NPR ICWA Series Discredited: SD: Indian Foster Care 1: NPR Investigative Storytelling Gone Awry – National Public Radio Ombudsman – August 09, 2013

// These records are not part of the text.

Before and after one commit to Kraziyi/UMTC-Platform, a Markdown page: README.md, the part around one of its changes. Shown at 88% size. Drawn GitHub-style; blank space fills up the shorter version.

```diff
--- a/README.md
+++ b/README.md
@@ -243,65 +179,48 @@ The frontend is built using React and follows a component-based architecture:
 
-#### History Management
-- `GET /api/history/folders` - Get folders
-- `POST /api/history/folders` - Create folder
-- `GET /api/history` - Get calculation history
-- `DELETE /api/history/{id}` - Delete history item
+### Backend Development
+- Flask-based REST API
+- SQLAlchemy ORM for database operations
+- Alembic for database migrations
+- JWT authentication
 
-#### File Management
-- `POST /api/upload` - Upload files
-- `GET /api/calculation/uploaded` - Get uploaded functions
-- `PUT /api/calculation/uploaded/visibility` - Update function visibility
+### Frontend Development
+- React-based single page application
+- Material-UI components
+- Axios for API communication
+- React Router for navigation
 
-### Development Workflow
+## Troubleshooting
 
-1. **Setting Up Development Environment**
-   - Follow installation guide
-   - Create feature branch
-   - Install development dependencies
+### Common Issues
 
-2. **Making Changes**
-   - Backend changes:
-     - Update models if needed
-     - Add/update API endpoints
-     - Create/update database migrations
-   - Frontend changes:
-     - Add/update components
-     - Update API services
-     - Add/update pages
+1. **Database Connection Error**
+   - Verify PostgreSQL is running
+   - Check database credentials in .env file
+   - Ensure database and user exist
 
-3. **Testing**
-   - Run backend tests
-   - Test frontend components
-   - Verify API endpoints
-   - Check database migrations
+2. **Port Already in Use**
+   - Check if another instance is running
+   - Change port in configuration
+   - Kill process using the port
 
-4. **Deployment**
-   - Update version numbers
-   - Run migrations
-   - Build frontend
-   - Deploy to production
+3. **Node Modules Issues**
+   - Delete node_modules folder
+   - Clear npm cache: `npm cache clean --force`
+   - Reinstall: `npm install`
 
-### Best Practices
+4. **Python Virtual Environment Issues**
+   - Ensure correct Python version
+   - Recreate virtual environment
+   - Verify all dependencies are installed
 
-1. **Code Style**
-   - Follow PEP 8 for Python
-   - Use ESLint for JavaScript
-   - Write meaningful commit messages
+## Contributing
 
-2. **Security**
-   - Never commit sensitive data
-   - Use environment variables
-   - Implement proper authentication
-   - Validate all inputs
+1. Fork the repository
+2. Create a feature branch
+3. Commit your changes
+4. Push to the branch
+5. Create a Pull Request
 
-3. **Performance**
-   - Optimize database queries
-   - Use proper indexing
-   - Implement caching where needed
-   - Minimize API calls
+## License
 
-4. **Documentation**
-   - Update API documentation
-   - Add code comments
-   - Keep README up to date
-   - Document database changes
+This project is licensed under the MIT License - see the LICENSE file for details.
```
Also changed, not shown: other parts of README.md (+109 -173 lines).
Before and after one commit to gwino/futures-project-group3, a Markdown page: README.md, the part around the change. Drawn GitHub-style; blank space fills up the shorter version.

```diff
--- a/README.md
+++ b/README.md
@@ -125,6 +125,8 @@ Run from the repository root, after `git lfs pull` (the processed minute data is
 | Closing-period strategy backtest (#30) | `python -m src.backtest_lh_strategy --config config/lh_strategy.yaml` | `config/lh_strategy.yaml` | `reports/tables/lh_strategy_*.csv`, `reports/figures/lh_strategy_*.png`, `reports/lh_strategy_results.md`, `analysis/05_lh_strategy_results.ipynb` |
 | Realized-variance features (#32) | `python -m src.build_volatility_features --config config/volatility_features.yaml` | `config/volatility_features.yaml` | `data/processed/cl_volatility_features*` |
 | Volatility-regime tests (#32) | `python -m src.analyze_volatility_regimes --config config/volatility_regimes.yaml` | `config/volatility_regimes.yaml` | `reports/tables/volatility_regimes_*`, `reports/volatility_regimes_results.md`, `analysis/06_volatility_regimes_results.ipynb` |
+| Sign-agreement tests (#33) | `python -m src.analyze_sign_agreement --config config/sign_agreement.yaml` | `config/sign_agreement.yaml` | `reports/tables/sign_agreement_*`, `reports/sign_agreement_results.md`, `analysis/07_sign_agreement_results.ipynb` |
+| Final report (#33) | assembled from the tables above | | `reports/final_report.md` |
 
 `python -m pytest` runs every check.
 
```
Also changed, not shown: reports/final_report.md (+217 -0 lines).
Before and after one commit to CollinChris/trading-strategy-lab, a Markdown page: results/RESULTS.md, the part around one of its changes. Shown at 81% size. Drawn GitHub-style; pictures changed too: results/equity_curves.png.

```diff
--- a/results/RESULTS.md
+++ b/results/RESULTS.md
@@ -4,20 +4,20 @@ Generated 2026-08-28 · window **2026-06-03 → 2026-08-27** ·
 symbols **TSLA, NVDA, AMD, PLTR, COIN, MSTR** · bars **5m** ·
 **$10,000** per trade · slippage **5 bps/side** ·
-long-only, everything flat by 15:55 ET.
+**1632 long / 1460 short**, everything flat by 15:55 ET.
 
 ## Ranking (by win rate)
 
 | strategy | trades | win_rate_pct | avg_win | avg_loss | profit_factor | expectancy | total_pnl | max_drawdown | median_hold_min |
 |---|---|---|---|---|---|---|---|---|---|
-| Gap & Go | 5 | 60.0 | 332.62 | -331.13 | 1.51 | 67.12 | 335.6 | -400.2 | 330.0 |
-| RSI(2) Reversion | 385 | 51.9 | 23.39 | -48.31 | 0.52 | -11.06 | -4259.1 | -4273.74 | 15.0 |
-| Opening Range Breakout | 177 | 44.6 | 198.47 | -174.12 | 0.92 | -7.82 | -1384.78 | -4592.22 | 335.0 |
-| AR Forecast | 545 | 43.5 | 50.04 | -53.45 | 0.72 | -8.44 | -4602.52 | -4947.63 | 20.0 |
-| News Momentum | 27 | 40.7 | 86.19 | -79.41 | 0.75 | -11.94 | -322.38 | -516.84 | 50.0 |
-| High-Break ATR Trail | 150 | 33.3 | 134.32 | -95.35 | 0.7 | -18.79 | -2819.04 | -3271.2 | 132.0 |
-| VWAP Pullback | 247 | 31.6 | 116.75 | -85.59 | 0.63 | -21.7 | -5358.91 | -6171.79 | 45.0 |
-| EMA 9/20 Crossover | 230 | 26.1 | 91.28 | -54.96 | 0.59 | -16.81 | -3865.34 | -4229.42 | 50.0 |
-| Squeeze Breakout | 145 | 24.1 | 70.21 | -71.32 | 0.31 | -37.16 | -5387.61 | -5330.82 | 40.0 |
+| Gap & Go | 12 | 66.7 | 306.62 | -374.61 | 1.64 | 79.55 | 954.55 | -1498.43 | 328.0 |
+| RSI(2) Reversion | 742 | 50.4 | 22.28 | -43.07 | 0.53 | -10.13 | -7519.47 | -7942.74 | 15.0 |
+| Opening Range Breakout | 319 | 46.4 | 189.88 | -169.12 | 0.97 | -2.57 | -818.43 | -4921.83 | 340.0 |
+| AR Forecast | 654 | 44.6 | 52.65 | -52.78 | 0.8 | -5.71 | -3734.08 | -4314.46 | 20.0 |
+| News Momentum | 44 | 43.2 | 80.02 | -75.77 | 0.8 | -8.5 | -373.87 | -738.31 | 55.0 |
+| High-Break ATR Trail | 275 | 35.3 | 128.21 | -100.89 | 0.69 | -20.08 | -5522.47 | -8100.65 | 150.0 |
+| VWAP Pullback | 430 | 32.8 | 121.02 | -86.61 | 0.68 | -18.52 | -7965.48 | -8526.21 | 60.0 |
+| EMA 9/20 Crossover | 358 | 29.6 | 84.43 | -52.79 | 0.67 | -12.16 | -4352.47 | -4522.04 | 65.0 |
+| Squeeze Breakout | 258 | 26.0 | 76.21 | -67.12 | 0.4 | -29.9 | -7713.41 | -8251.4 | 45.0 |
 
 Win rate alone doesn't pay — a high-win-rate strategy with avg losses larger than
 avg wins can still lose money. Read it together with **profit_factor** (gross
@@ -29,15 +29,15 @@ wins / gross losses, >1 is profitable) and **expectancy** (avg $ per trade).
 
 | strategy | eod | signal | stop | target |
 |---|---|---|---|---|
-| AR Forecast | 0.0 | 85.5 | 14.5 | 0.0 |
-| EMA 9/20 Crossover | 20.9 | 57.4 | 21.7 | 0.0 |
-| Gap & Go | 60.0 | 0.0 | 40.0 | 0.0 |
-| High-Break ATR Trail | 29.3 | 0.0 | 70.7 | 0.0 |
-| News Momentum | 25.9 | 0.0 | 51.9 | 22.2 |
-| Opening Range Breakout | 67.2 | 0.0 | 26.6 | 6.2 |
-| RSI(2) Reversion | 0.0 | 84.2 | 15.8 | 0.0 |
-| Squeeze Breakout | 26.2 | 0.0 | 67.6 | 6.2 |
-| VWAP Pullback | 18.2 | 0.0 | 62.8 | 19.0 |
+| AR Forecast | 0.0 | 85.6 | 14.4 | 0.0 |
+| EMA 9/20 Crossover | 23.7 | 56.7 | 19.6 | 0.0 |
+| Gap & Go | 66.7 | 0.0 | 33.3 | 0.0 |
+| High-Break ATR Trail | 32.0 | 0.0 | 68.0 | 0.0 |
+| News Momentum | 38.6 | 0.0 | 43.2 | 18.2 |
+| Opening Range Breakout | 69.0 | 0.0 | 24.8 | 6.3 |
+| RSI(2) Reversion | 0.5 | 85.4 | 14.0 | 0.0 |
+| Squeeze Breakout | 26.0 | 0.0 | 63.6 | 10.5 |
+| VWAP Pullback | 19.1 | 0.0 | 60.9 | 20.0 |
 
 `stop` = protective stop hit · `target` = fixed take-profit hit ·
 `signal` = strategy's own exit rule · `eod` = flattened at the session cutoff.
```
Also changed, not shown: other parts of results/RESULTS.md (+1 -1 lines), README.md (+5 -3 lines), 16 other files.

My finding is that the series was deeply flawed and should not have been aired as it was. Also: S. Dakota Indian Foster Care 2: Abuse In Taking Children From Families?: http://www.npr.org/blogs/ombudsman/2013/08/09/186943868/s-dakota-indian-foster-care-2-abuse-in-taking-children-from-families?ft=1&f= Also: S. Dakota Indian Foster Care 3: Filthy Lucre: http://www.npr.org/blogs/ombudsman/2013/08/09/186943952/s-dakota-indian-foster-care-3-filthy-lucre Also: Indian Foster Care 4: The Mystery Of A Missing $100 Million: http://www.npr.org/blogs/ombudsman/2013/08/09/209282064/s-dakota-indian-foster-care-4-the-mystery-of-a-missing-100-million Also: S. Dakota Indian Foster Care 5: Who Is To Blame For Native Children In White Homes?: http://www.npr.org/blogs/ombudsman/2013/08/09/209528755/s-dakota-indian-foster-care-5-who-is-to-blame-for-native-children-in-white-homes Also: S. Dakota Indian Foster Care 6: Where It All Went Wrong – The Framing: http://www.npr.org/blogs/ombudsman/2013/08/09/203038778/s-dakota-india
Full NPR Ombudsman Report: http://www.scribd.com/doc/159252168/Full-NPR-Ombudsman-Report-South-Dakota-Foster-Care-Investigative-Storytelling-Gone-Awry